-------- MATERIAL PROVIDED
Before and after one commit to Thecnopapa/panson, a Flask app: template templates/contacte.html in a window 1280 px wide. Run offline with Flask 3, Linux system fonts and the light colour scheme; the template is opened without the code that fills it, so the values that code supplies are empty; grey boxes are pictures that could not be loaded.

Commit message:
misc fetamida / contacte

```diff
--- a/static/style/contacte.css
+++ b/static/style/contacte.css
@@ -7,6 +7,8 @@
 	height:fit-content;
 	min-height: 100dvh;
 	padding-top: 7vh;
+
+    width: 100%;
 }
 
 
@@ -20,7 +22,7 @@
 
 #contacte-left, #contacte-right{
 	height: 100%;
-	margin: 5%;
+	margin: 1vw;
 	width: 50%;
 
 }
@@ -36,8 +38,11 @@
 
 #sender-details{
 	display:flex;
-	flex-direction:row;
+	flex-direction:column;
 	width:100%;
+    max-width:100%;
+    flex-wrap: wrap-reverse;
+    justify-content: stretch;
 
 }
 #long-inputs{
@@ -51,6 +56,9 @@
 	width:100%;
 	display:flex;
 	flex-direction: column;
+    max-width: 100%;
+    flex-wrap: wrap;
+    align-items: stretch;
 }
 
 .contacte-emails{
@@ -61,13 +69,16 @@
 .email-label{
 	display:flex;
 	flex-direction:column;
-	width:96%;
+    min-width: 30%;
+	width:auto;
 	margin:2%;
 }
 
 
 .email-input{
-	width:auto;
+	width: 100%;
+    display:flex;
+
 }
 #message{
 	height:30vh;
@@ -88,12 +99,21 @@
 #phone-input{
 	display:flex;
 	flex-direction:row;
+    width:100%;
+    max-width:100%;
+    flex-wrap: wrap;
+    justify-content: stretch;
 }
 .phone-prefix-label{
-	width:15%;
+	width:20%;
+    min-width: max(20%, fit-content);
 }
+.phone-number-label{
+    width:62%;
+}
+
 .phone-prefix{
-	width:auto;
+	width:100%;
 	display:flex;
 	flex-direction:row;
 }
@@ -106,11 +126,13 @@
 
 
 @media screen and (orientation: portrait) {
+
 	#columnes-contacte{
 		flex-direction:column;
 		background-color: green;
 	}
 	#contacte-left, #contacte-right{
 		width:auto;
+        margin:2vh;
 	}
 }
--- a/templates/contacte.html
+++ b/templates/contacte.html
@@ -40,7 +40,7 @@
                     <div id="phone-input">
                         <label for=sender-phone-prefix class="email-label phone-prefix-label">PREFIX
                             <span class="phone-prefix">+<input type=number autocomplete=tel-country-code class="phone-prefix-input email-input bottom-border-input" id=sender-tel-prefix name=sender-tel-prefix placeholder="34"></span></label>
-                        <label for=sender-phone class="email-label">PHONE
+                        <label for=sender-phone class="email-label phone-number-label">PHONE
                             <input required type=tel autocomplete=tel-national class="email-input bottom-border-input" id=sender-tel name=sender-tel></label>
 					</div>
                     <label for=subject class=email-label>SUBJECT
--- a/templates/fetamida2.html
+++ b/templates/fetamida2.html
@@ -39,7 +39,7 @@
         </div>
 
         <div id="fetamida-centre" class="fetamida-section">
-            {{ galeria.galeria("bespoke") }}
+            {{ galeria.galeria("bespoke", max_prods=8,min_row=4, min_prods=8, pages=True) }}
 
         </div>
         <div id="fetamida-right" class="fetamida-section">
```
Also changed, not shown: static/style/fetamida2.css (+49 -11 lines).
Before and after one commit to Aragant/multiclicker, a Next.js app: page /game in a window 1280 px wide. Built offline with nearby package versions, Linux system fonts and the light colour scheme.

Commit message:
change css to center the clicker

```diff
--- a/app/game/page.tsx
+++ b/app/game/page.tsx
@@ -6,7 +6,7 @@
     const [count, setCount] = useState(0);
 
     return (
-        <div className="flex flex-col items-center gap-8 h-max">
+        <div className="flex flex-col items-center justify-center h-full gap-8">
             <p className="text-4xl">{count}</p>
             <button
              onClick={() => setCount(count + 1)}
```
----------------
In the data above, count the lines where the word "bottom" appears; reply with the number only.

2